In retrospect, the year 1987 was the most meaningful,
impactful and enjoyable musical year of my childhood. In that particular year, the sounds of the past, present and future came together, all providing musical enjoyment on the one. I recall in particular my dad taping radio broadcasts on the local soul stations to carry on a trip he was making to Liberia, West Africa on business. Liberians have always been fans of the up to the minute latest in soul, funk, jazz, R&B, Gospel and eventually, hip hop too! What makes ’87 so special for me is the fact that veterans such as Stevie Wonder, Gladys Knight, Smokey Robinson, The Bar Kays, and The Commodores put out powerful, funky music right next to the Kings and Queens of the era such as Michael Jackson, Prince, Janet Jackson and Jody Watley. They were also joined by the beginning of the golden age of hip hop, with artists such as Big Daddy Kane, Public Enemy, Eric B & Rakim, Boogie Down Productions, Kool Moe Dee, Ice-T and N.W.A all dropping their ’70s funk sampling hip hop. Among the many artists who enjoyed comebacks that year was the Maestro, Barry White, who hit with today’s funky classic, “Sho You Right.” This song stands tall alongside cuts such as “Skeletons” by Stevie Wonder, “System of Survival” by EWF, and of course “Housequake” by Prince and “The Way You Make Me Feel” by M.J. “Sho You Right” would begin a comeback path that would peak with the 1995 hit “Practice What You Preach.”

One of the things I love about “Sho You Right” is it translates White’s classic rhythmic sense into the contemporary idiom of drum machines and synthesizers. It might have been jarring when an artist like Barry went electro. After all, he was a pioneer in bringing a rich symphonic layer to the primal pulsations of Rhythm and Blues. But one thing some fans miss is the fact that Barry White often had a powerful, Afro-Latin rhythm underneath his symphonic soul that could definitley stand alone when called upon to. This funky hump is present on the classics such as “It’s Ecstacy When You Lay Next to Me”, “I’m Gonna Love You Just a Little More”, “Love Serenade”, “Your Sweetness is My Weakness” and countless other classics.

“Sho You Right” was based on a track White’s long time collaborator Jack Perry brought in. The Maestro himself played the many electronic instruments on the track. The song begins with a funky Carribean sounding drum roll which leads into a hard, semi industrial ’80s beat. Sometimes the industrial side of the ’80s drum machine programs can sound a little harsh to my ears, but on this cut its well modulated with more mid range warmth than usually heard on such a beat. The beat is centered around an eighth note drum kick that sounds like its main purpose is to lead you to the abnormally loud snare drum sounds on the 2 and 4. The kick drum is very syncopated and sets the stage for the multiple syncopations of the song. BW gives a shortened version of his classic love raps from the ’70s saying simply “Baby you got my undivided attention.”

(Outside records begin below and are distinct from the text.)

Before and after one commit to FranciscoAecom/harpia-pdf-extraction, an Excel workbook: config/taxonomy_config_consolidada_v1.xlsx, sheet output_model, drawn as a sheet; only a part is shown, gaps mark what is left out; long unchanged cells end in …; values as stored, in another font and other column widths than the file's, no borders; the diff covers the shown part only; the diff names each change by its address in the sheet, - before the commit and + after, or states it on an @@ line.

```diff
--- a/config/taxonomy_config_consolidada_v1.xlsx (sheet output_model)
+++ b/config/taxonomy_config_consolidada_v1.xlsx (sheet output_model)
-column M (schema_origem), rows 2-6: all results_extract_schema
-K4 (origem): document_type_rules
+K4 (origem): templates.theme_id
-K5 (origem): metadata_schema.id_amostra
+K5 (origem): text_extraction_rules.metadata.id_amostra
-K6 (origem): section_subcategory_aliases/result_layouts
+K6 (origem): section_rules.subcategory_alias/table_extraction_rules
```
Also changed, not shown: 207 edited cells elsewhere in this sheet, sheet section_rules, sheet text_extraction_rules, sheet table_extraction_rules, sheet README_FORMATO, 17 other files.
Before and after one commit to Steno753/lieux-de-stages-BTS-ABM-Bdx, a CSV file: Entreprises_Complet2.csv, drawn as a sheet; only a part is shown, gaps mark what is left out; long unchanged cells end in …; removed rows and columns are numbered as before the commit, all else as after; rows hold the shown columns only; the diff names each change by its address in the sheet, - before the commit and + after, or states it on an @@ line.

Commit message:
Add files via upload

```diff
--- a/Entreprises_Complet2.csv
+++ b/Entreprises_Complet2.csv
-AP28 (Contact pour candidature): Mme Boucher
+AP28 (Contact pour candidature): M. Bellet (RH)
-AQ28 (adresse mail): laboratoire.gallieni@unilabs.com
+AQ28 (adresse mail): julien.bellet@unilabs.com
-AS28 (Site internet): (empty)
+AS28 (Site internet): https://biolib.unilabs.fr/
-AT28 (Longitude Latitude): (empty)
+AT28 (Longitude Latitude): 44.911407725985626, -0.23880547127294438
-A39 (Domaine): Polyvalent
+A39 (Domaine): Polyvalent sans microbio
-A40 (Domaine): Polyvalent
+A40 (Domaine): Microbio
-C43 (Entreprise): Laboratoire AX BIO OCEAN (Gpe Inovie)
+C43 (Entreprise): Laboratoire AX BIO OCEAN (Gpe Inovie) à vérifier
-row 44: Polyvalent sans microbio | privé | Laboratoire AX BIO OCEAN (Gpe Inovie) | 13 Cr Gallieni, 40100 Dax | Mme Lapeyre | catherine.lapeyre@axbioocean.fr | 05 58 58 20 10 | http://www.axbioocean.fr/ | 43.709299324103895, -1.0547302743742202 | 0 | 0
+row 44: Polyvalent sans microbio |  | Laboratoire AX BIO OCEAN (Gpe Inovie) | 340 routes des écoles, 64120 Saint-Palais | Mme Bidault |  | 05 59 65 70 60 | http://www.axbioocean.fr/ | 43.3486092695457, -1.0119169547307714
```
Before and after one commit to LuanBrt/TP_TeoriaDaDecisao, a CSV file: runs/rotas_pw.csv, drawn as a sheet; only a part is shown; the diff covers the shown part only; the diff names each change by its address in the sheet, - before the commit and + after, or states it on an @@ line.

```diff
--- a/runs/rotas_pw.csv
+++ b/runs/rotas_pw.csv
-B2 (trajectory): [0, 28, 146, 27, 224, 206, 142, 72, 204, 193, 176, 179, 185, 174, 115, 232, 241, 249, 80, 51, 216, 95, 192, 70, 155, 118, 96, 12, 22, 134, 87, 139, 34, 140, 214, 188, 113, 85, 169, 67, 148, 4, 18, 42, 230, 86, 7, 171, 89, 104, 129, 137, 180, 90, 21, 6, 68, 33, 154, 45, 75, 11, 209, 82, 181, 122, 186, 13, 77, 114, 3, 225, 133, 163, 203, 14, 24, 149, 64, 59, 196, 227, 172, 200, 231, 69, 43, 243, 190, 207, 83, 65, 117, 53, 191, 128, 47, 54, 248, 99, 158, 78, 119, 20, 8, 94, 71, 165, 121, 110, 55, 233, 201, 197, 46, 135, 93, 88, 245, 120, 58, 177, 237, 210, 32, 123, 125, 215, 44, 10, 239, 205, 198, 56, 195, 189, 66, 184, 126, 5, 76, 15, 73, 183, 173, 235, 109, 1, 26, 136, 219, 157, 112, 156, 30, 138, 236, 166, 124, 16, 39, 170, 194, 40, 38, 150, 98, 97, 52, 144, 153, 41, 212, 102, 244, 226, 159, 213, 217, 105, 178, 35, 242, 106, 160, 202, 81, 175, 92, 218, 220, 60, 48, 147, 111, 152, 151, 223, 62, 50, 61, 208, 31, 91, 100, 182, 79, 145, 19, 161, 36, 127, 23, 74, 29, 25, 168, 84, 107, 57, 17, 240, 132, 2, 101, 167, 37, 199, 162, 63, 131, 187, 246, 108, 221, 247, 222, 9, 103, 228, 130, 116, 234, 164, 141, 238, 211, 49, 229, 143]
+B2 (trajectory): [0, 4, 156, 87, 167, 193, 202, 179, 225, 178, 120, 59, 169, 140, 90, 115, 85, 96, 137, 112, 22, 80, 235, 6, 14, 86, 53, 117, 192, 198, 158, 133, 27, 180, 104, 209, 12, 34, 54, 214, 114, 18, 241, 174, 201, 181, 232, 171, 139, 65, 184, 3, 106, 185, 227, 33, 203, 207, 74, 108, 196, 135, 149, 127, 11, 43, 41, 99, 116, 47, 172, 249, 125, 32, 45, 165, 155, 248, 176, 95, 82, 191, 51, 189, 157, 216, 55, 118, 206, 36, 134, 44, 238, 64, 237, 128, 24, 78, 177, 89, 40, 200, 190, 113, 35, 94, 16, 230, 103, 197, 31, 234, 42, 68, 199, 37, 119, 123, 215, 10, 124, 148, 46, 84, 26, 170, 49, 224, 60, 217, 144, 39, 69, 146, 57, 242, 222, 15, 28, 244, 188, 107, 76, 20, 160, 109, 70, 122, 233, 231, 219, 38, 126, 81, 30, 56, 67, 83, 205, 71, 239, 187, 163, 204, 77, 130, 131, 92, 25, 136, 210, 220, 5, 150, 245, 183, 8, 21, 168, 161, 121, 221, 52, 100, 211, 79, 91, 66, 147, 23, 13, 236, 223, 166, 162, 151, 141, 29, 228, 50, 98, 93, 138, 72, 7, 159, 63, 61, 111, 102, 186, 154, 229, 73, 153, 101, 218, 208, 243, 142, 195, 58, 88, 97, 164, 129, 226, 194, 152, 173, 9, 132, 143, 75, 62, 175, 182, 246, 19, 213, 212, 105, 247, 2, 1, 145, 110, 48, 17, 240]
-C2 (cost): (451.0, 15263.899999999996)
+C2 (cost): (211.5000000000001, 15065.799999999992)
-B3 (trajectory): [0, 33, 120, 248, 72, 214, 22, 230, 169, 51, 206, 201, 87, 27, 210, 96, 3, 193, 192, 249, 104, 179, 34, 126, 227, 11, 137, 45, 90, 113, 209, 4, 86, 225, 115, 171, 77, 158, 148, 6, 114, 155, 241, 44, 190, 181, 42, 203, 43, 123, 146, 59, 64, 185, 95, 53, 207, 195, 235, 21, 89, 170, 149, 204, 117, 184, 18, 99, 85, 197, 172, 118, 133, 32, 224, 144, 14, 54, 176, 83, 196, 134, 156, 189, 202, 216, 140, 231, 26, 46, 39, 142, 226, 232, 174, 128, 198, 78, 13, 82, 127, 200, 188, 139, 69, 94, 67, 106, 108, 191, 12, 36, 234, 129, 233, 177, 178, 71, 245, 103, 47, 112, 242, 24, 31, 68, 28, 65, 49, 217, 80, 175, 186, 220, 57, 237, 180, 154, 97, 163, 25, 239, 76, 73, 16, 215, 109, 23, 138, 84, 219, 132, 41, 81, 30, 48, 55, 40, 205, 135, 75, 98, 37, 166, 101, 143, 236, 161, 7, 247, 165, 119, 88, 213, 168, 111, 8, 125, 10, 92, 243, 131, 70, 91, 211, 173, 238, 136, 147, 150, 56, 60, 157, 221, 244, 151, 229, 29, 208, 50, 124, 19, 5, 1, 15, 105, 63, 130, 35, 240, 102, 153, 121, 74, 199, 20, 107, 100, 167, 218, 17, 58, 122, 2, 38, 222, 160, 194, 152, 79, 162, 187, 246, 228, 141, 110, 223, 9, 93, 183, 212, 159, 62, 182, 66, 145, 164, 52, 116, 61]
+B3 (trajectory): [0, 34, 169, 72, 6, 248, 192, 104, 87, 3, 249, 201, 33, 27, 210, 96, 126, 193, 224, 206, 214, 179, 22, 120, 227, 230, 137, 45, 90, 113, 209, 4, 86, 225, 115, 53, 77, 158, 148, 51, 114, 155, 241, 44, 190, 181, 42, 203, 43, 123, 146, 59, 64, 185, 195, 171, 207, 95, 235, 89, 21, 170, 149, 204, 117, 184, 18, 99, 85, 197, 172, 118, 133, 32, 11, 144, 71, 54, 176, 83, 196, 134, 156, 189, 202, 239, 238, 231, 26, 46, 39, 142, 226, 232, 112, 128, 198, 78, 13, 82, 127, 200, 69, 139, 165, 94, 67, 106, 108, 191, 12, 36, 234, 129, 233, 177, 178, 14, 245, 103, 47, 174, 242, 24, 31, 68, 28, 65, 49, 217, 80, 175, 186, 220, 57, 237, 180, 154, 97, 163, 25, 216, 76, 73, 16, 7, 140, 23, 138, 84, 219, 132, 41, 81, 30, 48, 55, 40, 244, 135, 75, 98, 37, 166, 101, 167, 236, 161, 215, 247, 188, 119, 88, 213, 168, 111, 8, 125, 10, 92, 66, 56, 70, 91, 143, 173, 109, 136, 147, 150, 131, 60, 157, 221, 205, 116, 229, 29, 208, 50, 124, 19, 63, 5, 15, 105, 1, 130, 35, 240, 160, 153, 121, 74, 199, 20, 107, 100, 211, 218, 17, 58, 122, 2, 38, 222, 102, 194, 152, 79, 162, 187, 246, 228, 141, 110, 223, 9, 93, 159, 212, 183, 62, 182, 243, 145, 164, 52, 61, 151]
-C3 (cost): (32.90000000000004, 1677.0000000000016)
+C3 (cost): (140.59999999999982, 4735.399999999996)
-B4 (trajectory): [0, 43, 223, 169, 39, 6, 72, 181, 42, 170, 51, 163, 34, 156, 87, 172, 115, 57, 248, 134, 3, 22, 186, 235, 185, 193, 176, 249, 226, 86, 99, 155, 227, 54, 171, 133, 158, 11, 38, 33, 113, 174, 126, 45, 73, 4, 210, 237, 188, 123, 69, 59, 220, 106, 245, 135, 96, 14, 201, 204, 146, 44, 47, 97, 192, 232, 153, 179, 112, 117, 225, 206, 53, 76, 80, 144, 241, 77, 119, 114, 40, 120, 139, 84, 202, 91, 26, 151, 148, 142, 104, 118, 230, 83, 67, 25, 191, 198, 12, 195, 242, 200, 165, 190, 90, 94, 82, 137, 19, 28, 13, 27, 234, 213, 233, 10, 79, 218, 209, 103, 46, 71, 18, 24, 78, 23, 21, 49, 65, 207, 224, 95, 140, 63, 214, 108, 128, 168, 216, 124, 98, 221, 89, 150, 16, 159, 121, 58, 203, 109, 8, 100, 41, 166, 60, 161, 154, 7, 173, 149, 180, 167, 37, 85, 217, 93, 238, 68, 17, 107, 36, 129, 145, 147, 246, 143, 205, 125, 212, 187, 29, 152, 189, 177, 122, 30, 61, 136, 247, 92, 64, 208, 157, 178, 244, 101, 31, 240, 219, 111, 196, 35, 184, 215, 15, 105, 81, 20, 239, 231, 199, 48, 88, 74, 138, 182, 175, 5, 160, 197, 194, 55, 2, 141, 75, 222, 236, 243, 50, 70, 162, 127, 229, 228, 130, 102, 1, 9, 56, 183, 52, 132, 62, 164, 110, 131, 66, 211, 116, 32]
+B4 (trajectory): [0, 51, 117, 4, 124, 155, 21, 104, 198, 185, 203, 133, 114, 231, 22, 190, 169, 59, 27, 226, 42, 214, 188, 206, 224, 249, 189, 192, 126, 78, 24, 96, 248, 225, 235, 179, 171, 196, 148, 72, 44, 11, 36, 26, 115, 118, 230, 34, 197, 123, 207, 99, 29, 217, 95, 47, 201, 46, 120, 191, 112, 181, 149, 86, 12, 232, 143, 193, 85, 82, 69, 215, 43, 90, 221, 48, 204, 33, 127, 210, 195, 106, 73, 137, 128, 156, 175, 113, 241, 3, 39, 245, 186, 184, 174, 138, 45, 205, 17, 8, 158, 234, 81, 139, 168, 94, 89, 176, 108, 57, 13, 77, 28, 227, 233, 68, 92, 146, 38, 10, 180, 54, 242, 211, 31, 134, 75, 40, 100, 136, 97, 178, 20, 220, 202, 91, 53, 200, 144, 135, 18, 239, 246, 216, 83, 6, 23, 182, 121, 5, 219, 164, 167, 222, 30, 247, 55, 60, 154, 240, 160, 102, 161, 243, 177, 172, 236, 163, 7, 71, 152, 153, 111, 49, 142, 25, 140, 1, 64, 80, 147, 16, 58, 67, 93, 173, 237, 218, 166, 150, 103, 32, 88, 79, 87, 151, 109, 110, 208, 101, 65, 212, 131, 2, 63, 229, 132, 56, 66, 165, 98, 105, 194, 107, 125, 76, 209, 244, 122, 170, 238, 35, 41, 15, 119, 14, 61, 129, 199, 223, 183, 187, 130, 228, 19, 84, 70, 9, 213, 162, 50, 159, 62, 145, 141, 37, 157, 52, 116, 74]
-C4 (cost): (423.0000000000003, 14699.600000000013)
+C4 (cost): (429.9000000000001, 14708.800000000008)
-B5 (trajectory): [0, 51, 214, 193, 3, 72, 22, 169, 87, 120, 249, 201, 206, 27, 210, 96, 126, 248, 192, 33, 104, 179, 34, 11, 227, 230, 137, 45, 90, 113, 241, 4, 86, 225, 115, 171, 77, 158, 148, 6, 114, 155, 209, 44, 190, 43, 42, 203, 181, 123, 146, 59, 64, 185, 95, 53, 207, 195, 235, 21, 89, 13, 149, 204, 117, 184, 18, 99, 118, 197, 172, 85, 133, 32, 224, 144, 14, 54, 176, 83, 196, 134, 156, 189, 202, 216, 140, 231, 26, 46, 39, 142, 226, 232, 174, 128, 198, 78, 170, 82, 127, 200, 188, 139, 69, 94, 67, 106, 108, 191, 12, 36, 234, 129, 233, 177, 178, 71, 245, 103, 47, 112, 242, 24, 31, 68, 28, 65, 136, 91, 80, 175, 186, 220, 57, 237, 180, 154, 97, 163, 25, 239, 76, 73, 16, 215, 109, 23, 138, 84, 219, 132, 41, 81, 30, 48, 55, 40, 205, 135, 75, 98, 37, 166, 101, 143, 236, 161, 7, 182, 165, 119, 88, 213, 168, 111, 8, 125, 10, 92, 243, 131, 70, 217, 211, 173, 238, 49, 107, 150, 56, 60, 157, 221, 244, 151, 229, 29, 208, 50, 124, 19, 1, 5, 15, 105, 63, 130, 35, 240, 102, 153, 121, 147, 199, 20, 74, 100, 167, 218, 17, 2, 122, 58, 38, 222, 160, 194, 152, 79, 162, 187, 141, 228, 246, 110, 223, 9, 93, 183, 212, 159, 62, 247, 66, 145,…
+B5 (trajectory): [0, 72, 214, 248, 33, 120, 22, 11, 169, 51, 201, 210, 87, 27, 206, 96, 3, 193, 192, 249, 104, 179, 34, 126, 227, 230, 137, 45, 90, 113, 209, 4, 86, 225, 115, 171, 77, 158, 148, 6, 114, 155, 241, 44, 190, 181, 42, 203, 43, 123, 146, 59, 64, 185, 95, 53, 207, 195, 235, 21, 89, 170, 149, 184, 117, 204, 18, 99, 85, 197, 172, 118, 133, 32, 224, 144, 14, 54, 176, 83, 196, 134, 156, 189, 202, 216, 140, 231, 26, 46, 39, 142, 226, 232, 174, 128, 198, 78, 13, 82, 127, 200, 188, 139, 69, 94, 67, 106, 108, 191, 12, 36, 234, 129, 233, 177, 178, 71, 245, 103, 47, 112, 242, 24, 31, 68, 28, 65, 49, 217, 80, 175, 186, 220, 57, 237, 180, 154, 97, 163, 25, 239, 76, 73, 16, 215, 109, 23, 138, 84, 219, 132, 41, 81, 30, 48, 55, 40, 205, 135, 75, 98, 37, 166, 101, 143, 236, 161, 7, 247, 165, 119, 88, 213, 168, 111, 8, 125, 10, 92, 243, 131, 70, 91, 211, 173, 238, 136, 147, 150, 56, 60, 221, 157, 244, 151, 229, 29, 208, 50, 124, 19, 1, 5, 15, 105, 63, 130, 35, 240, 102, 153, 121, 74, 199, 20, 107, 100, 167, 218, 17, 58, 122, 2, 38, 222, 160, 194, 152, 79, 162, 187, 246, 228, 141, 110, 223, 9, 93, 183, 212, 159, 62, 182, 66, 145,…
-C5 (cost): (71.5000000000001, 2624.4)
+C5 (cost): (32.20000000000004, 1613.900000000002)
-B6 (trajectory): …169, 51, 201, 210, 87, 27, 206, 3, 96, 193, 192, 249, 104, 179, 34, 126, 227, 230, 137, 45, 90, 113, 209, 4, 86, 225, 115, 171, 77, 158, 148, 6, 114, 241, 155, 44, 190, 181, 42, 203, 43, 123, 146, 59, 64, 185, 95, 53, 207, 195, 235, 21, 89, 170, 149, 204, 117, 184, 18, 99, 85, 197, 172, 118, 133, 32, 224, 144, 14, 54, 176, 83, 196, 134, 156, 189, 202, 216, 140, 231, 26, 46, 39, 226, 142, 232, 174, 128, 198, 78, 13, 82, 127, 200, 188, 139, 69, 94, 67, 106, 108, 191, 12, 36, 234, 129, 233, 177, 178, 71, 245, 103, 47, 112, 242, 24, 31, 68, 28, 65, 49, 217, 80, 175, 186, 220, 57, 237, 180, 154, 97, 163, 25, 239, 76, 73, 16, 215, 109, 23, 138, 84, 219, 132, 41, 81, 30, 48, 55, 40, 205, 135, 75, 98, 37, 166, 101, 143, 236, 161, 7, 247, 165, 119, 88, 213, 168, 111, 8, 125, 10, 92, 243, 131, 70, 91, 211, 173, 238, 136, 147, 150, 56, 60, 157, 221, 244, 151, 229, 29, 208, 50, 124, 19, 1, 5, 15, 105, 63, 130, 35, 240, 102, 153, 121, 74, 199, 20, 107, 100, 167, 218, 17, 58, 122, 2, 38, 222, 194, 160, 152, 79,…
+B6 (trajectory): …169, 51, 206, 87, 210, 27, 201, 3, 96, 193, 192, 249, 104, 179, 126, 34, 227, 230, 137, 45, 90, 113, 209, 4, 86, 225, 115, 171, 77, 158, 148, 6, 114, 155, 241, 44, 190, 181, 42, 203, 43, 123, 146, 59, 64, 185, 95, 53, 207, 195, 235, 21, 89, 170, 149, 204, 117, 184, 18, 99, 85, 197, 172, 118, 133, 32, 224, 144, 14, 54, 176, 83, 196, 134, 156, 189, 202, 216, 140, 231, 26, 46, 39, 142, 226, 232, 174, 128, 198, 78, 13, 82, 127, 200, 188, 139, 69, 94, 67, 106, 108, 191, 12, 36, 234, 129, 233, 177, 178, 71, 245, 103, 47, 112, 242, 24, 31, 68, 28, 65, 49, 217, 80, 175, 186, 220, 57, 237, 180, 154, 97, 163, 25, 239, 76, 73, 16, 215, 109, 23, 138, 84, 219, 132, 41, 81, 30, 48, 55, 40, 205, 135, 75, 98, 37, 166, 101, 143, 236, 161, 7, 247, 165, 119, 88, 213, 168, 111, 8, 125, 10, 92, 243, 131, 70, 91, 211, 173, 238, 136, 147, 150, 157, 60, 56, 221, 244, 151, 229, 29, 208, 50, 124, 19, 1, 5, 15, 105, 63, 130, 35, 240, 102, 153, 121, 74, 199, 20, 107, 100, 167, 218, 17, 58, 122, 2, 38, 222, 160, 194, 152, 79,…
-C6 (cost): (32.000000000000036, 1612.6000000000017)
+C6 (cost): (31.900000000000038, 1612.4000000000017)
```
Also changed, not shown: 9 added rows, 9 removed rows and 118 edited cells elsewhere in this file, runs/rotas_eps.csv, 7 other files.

A mean, strutting, jumping Afro-Carribean-Latin groove is introduced with keyboard horns playing on the “1” beat and the “3”. With the horns on the 1 and 3 and the heavy snare on the 2 and 4, the groove has the irresistible push and pull, jumpy quality. While I’m generally not crazy about synth horns, the horns here are wisely programmed like a horn section and restricted to a brief clipped horn burst, which heightens their effectiveness. In the background there is a synth guitar part seemingly played with some sort of bending effect that allows it to effectively mimic a real guitar. The groove breathes with vibrancy through its synthesized textures and BW and Perry introduce all kinds of fills, syncopations and Reggae style off beats that keep the groove vital and moving.

As far as The Maestro’s vocals? I always loved the way he slurred out his lines on this song. The lyrics are built around the line “Baby I’m relating” which was a finalist for the song title, with Jack Perry choosing “Sho You Right” out of the two song titles Barry presented him. The Maestro was back, turned on, and ready to relate!!!! This song along with many others was a soundtrack to many bike rides, basketball games and long weekend afternoons for me back in ’87 and ’88. And although I didn’t understand the sensual text of the lyrics, I surely understood the vitality of the groove! Proving that whether the Maestro is orchestrating men and women or machines, his wand will always direct something funky!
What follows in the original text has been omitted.